Good Samaritans, temperature guns and tougher laws are the newest tools in the campaign to keep animals out of hot cars, where just minutes can mean death.
More calls are coming in about overheated dogs — and officials say that’s a good thing, because more people are aware of the problem and calling before it’s too late.
Still, despite annual warnings, pets continue to die or suffer serious injury in hot cars. Before summer was even two days old this year, The Associated Press reported the deaths of five dogs in hot cars in Oregon, Massachusetts and New Hampshire.
No one keeps tabs on annual deaths or injuries because so many different agencies handle calls. But agencies say calls have increased to 911, police departments, fire departments, animal control officers, shelters or veterinarians.
The Los Angeles Police Department’s Animal Cruelty Task Force has been swamped with calls about pets in unattended cars since summer started and already has seven cases pending prosecution, said task force member Tami Shepphird, an animal control officer with Los Angeles Animal Services.
People running errands are the most common offenders, but they aren’t the only ones, said LAPD Officer Jim Cherrette, also a task force member. The homeless will keep pets in cars, he said.

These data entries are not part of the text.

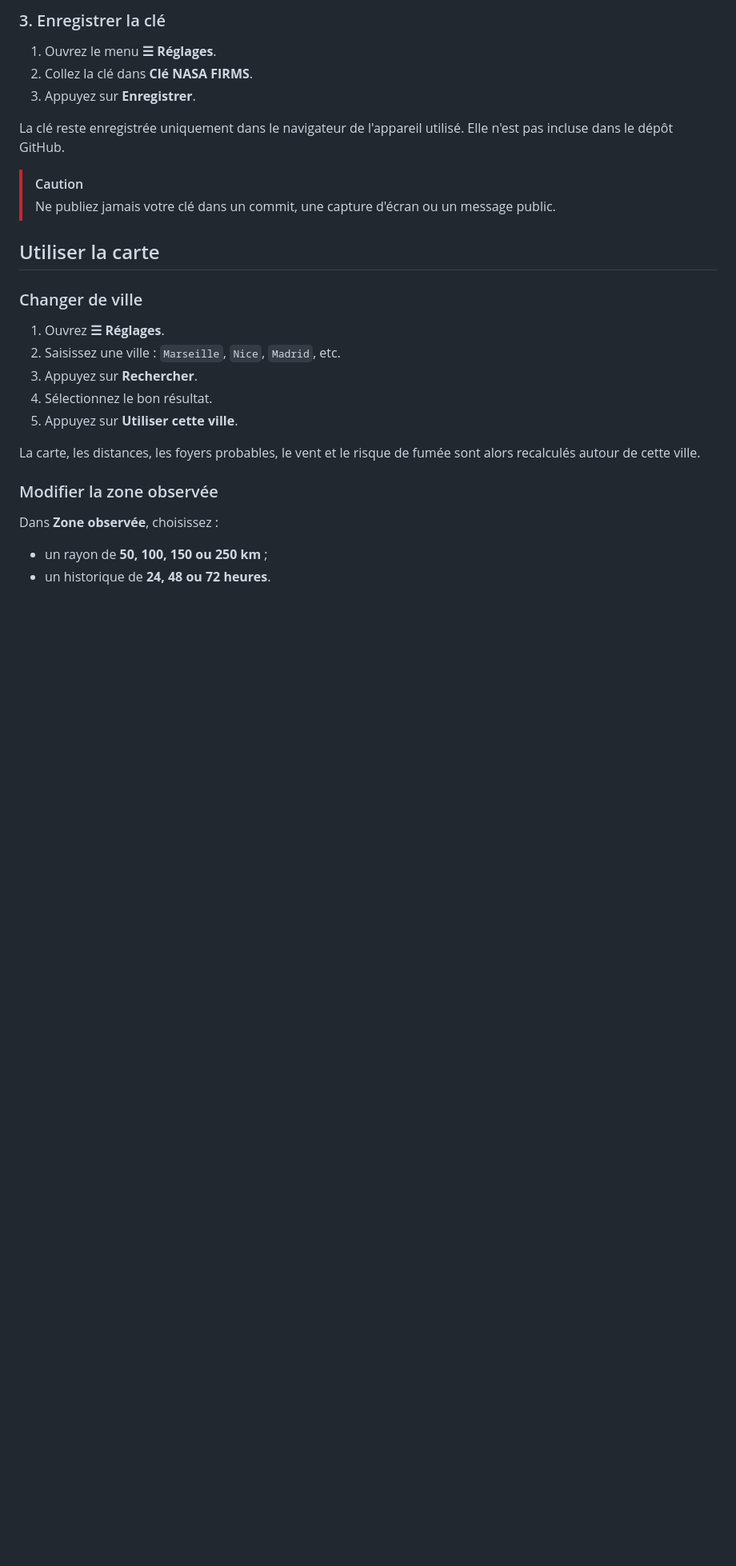
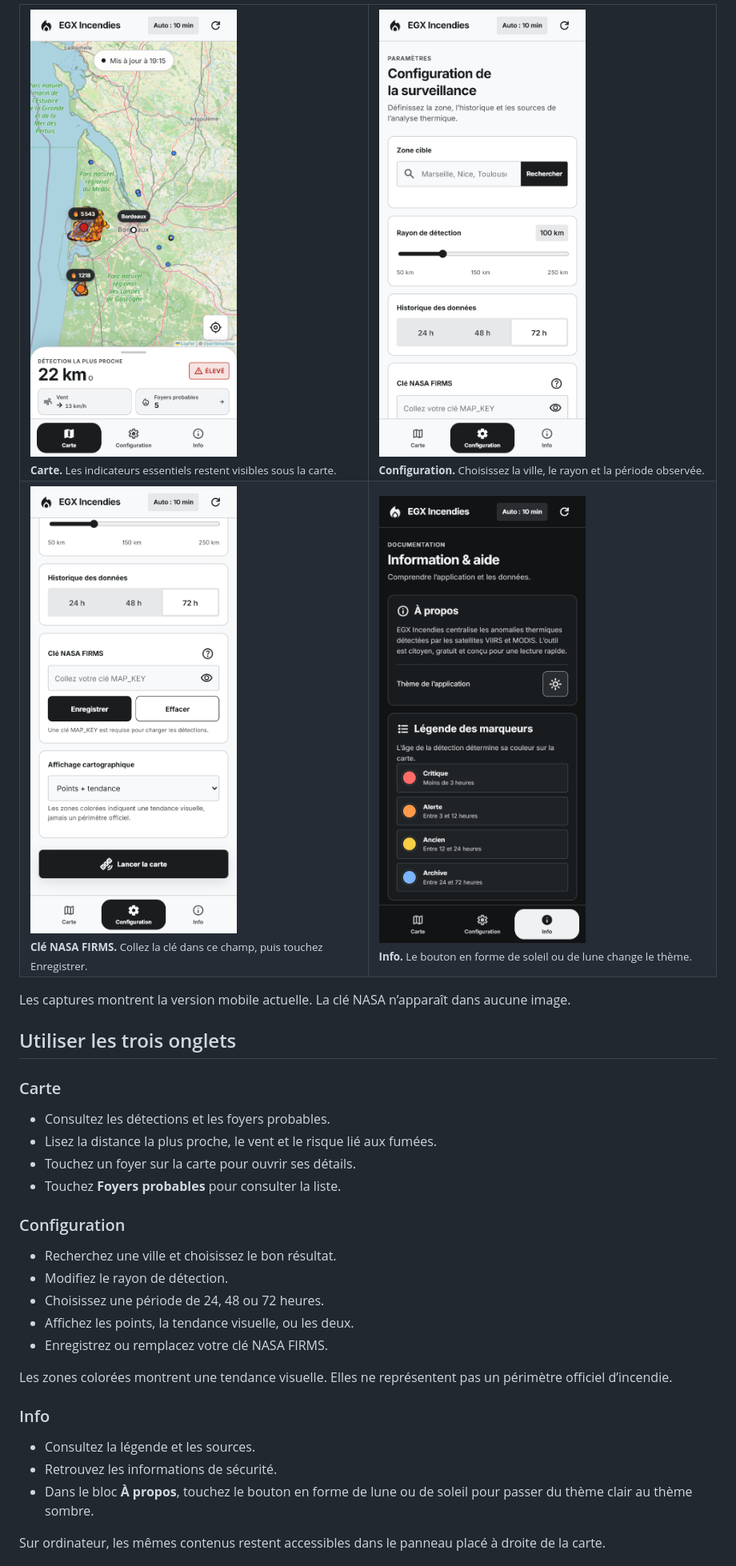
Before and after one commit to ElGrandeXu/EGX_Incendies, a Markdown page: README.md, the part around one of its changes. Shown at 80% size. GitHub-like rendering; pictures changed too: docs/screenshots/mobile-configuration.png (added), docs/screenshots/mobile-info-dark-mode.png (added), docs/screenshots/mobile-map.png (added); blank space fills up the shorter version.

Commit message:
docs: add guided README and mobile screenshots

```diff
--- a/README.md
+++ b/README.md
@@ -29,31 +43,53 @@ L'application fonctionne sur téléphone, tablette et ordinateur, sans installat
 
-### 3. Enregistrer la clé
+<table>
+  <tr>
+    <td width="50%" valign="top">
+      <img src="docs/screenshots/mobile-map.png" alt="Vue Carte mobile avec les détections, la distance, le vent et le risque lié aux fumées">
+      <br><sub><strong>Carte.</strong> Les indicateurs essentiels restent visibles sous la carte.</sub>
+    </td>
+    <td width="50%" valign="top">
+      <img src="docs/screenshots/mobile-configuration.png" alt="Onglet Configuration avec la recherche de ville, le rayon et la période observée">
+      <br><sub><strong>Configuration.</strong> Choisissez la ville, le rayon et la période observée.</sub>
+    </td>
+  </tr>
+  <tr>
+    <td width="50%" valign="top">
+      <img src="docs/screenshots/mobile-nasa-key.png" alt="Champ vide Clé NASA FIRMS avec les boutons Enregistrer et Effacer">
+      <br><sub><strong>Clé NASA FIRMS.</strong> Collez la clé dans ce champ, puis touchez Enregistrer.</sub>
+    </td>
+    <td width="50%" valign="top">
+      <img src="docs/screenshots/mobile-info-dark-mode.png" alt="Onglet Info en thème sombre avec le bouton de changement de thème">
+      <br><sub><strong>Info.</strong> Le bouton en forme de soleil ou de lune change le thème.</sub>
+    </td>
+  </tr>
+</table>
 
-1. Ouvrez le menu **☰ Réglages**.
-2. Collez la clé dans **Clé NASA FIRMS**.
-3. Appuyez sur **Enregistrer**.
+Les captures montrent la version mobile actuelle. La clé NASA n’apparaît dans aucune image.
 
-La clé reste enregistrée uniquement dans le navigateur de l'appareil utilisé. Elle n'est pas incluse dans le dépôt GitHub.
+## Utiliser les trois onglets
 
-> [!CAUTION]
-> Ne publiez jamais votre clé dans un commit, une capture d'écran ou un message public.
+### Carte
 
-## Utiliser la carte
+- Consultez les détections et les foyers probables.
+- Lisez la distance la plus proche, le vent et le risque lié aux fumées.
+- Touchez un foyer sur la carte pour ouvrir ses détails.
+- Touchez **Foyers probables** pour consulter la liste.
 
-### Changer de ville
+### Configuration
 
-1. Ouvrez **☰ Réglages**.
-2. Saisissez une ville : `Marseille`, `Nice`, `Madrid`, etc.
-3. Appuyez sur **Rechercher**.
-4. Sélectionnez le bon résultat.
-5. Appuyez sur **Utiliser cette ville**.
+- Recherchez une ville et choisissez le bon résultat.
+- Modifiez le rayon de détection.
+- Choisissez une période de 24, 48 ou 72 heures.
+- Affichez les points, la tendance visuelle, ou les deux.
+- Enregistrez ou remplacez votre clé NASA FIRMS.
 
-La carte, les distances, les foyers probables, le vent et le risque de fumée sont alors recalculés autour de cette ville.
+Les zones colorées montrent une tendance visuelle. Elles ne représentent pas un périmètre officiel d’incendie.
 
-### Modifier la zone observée
+### Info
 
-Dans **Zone observée**, choisissez :
+- Consultez la légende et les sources.
+- Retrouvez les informations de sécurité.
+- Dans le bloc **À propos**, touchez le bouton en forme de lune ou de soleil pour passer du thème clair au thème sombre.
 
-- un rayon de **50, 100, 150 ou 250 km** ;
-- un historique de **24, 48 ou 72 heures**.
+Sur ordinateur, les mêmes contenus restent accessibles dans le panneau placé à droite de la carte.
 
```
Also changed, not shown: other parts of README.md (+69 -142 lines).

Sometimes people will have to move into an apartment where they can’t have a pet, so they will keep it in a car, Shepphird said.
“It’s more a crime of negligence than malice,” Cherrette said.
Studies show that the temperature in a car — even on a mild day — can go up 34 degrees in just 30 minutes.
Heatstroke affects every organ in the body, said Dr. Ben Brainard, an associate professor of critical care who helps run the emergency room for the University of Georgia’s College of Veterinary Medicine.
As a dog begins to get hot, it will become anxious, agitated and start pacing, Brainard said, which heats the dog even more. Then the dog will start drooling, maybe frothing at the mouth, vomiting and defecating, the veterinarian said. As the heat starts to affect the dog’s brain, it will stumble, lose its balance and have trouble standing. It will then collapse, and finally lose consciousness, Brainard said.
Fourteen states as of 2010 had laws that specifically prohibit leaving an animal in a confined vehicle if it endangers an animal’s life, according to the Animal Legal and Historical Center at Michigan State University College of Law. Other states handle deaths and injury under animal cruelty statutes, the college said.
A few years ago, California made it illegal to leave animals unattended in a motor vehicle if serious harm is possible.
“It’s not a crime to have a dog in a car,” Shepphird said. But if gross neglect is involved and the pet dies or is injured, it can be a felony.
Confronting an animal owner can be dangerous, so a bystander should call police, contact a security guard or mall manager or some second party, said Yvette Smith, an animal control officer and another member of the task force.
If you are able to reach an overheated dog, use water to cool it off. “If the dog is non-responsive, get it wet and head to the vet,” Brainard said.
Police and animal control officers in California can treat hot cars like crime scenes. That means taking photos, collecting evidence and all the paperwork.
One of the best tools to come along is the temperature gun, which can measure the temperature from outside the car. In Los Angeles, animal control officers use them and police hope to get them soon to help prosecute dog owners when the cops or animal control arrive too late.
Depending on the dog’s condition, police can break the window, wait for a tow truck driver to do it, seize the pet, write a citation or issue a warning if the owner shows up.
It can cost hundreds of dollars to get an animal back, Shepphird said. If criminal charges are filed and the owners convicted, they may not get the dog back at all.
“Our goal isn’t to put people in jail but to keep animals from dying in cars,” Shepphird said.